Former U.S. Sen. Bob Bennett, R-Utah, who is LDS and a descendant of former LDS Church President Heber J. Grant, said the new letter may help the church distinguish itself from other churches that do endorse candidates or even hand out voter guides before elections.

"In many people's minds, they lump the church in with evangelical groups" and others that do that, he said. "This may help resolve that."

Bennett said he also believes the new First Presidency letter represents what basically had been recent church policy, "but it's never been quite that specific."

For example, he said when the late Richard Wirthlin — the former pollster and aide to Ronald Reagan — was named as a general authority seventy, "He said to me, 'I am under the same restriction as a member of the Twelve [apostles]. I cannot participate.' "

Bennett said the church has added many other "area seventies," who work part time for the church and full time at other jobs, and some of them have jobs requiring political fundraising as part of their work. He said an example is Jack Gerard, CEO of the American Petroleum Institute.

"I think saying to Jack Gerard, 'You cannot raise money for Mitt Romney' might lead him and others in similar positions to say, 'Wait a minute, that's my profession.' I think this may be a clarification of what has probably been understood as the policy to now. But I am not an authority on this," Bennett said.

The former three-term senator said that when he announced he was running for office in 1992, "I was told, 'Well, you have to be released as bishop because we can't have a bishop who's a candidate for major statewide office.' They never got around to releasing me," until two weeks before the election, "so I don't know how official that really is."

Tony Semerad contributed to this report. —

Mormon Church officials as candidates, office-holders

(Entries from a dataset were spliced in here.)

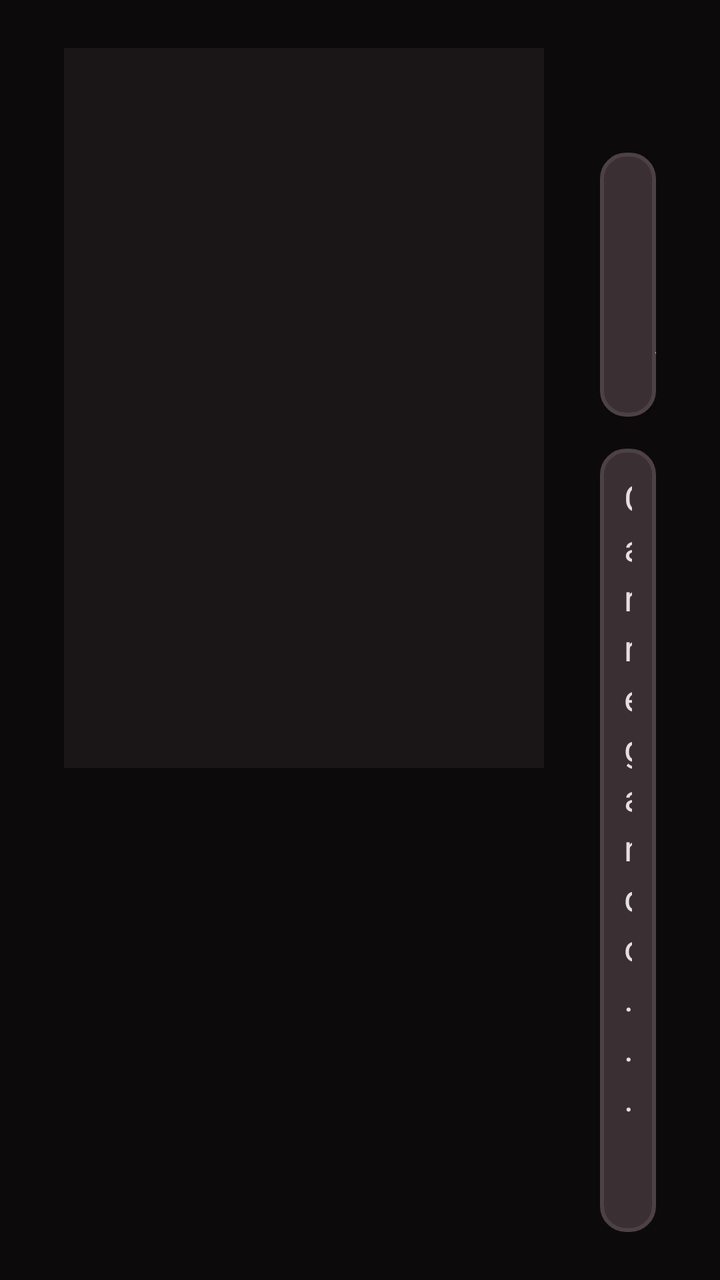
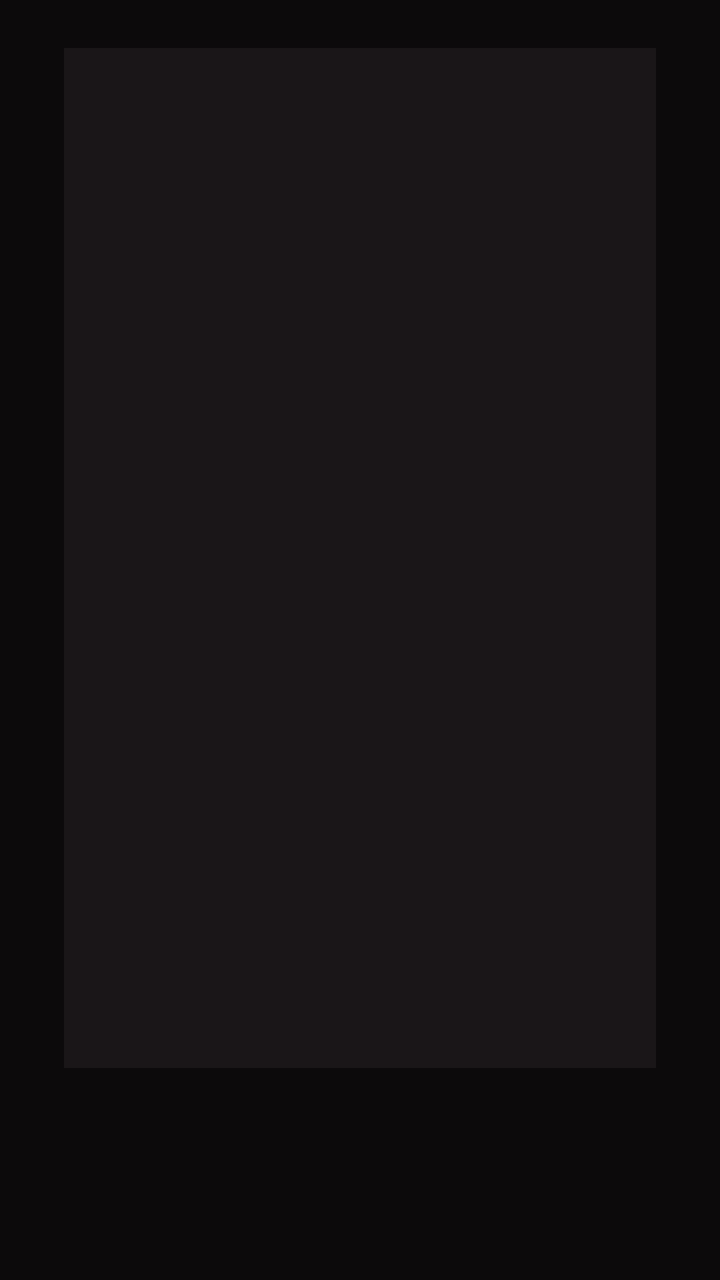

An Android layout rendered at two revisions. The XML below is the earlier revision; the diff shows what the commit changed to produce the second picture.
<!-- AndroidManifest.xml: application theme android:Theme.Material.NoActionBar -->
<!-- res/layout/activity_movie.xml -->
<?xml version="1.0" encoding="utf-8"?>
<LinearLayout xmlns:android="http://schemas.android.com/apk/res/android"
    android:layout_width="match_parent"
    android:layout_height="match_parent"
    android:background="#0C0A0B"
    android:orientation="horizontal"
    android:paddingStart="32dp"
    android:paddingTop="24dp"
    android:paddingEnd="32dp"
    android:paddingBottom="24dp">

    <ImageView
        android:id="@+id/iv_cover"
        android:layout_width="240dp"
        android:layout_height="360dp"
        android:background="#1A1618"
        android:contentDescription="Capa"
        android:scaleType="centerCrop" />

    <LinearLayout
        android:layout_width="0dp"
        android:layout_height="match_parent"
        android:layout_marginStart="28dp"
        android:layout_weight="1"
        android:orientation="vertical">

        <TextView
            android:id="@+id/tv_title"
            android:layout_width="match_parent"
            android:layout_height="wrap_content"
            android:ellipsize="end"
            android:maxLines="2"
            android:textColor="#FF2A3D"
            android:textSize="30sp"
            android:textStyle="bold" />

        <TextView
            android:id="@+id/tv_meta"
            android:layout_width="match_parent"
            android:layout_height="wrap_content"
            android:layout_marginTop="8dp"
            android:ellipsize="end"
            android:maxLines="2"
            android:textColor="#A39A9D"
            android:textSize="18sp"
            android:visibility="gone" />

        <Button
            android:id="@+id/btn_continue"
            android:layout_width="wrap_content"
            android:layout_height="wrap_content"
            android:layout_marginTop="16dp"
            android:background="@drawable/bg_button"
            android:focusable="true"
            android:minWidth="200dp"
            android:paddingStart="28dp"
            android:paddingEnd="28dp"
            android:text="Continuar de onde parei"
            android:textColor="#FFFFFF"
            android:textSize="22sp"
            android:textStyle="bold"
            android:visibility="gone" />

        <Button
            android:id="@+id/btn_play"
            android:layout_width="wrap_content"
            android:layout_height="wrap_content"
            android:layout_marginTop="12dp"
            android:background="@drawable/bg_button"
            android:focusable="true"
            android:minWidth="200dp"
            android:paddingStart="28dp"
            android:paddingEnd="28dp"
            android:text="Tocar"
            android:textColor="#FFFFFF"
            android:textSize="22sp"
            android:textStyle="bold" />

        <ScrollView
            android:id="@+id/sv_plot"
            android:layout_width="match_parent"
            android:layout_height="0dp"
            android:layout_marginTop="16dp"
            android:layout_weight="1"
            android:background="@drawable/bg_button"
            android:focusable="true"
            android:padding="12dp"
            android:scrollbars="none">

            <TextView
                android:id="@+id/tv_plot"
                android:layout_width="match_parent"
                android:layout_height="wrap_content"
                android:lineSpacingExtra="4dp"
                android:text="Carregando..."
                android:textColor="#E6DFE1"
                android:textSize="18sp" />
        </ScrollView>
    </LinearLayout>

</LinearLayout>
<!-- resources referenced by this layout -->
<resources>
  <!-- drawable bg_button (drawable) -->
  <?xml version="1.0" encoding="utf-8"?>
  <selector xmlns:android="http://schemas.android.com/apk/res/android">
  
      <item android:state_focused="true">
          <shape android:shape="rectangle">
              <solid android:color="#E50914" />
              <stroke
                  android:width="4dp"
                  android:color="#FFFFFF" />
              <corners android:radius="12dp" />
          </shape>
      </item>
  
      <item android:state_pressed="true">
          <shape android:shape="rectangle">
              <solid android:color="#B20710" />
              <stroke
                  android:width="4dp"
                  android:color="#FFFFFF" />
              <corners android:radius="12dp" />
          </shape>
      </item>
  
      <item>
          <shape android:shape="rectangle">
              <solid android:color="#3A3034" />
              <stroke
                  android:width="2dp"
                  android:color="#4D4145" />
              <corners android:radius="12dp" />
          </shape>
      </item>
  
  </selector>
</resources>

<!-- the commit's change to res/layout/activity_movie.xml (unified diff, before → after) -->
@@ -11,8 +11,8 @@
 
     <ImageView
         android:id="@+id/iv_cover"
-        android:layout_width="240dp"
-        android:layout_height="360dp"
+        android:layout_width="340dp"
+        android:layout_height="510dp"
         android:background="#1A1618"
         android:contentDescription="Capa"
         android:scaleType="centerCrop" />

In recent history, authorities of the LDS Church have stayed out of direct participation in partisan politics — but that was not always been the case. Church founder Joseph Smith ran for U.S. president in 1844, the year he was killed by a mob. Former U.S. Sen. Reed Smoot, R-Utah, served in the Senate from 1903-33, and was an LDS apostle that entire period. And Ezra Taft Benson served from 1953-61 as Dwight D. Eisenhower's secretary of agriculture while also serving as an apostle.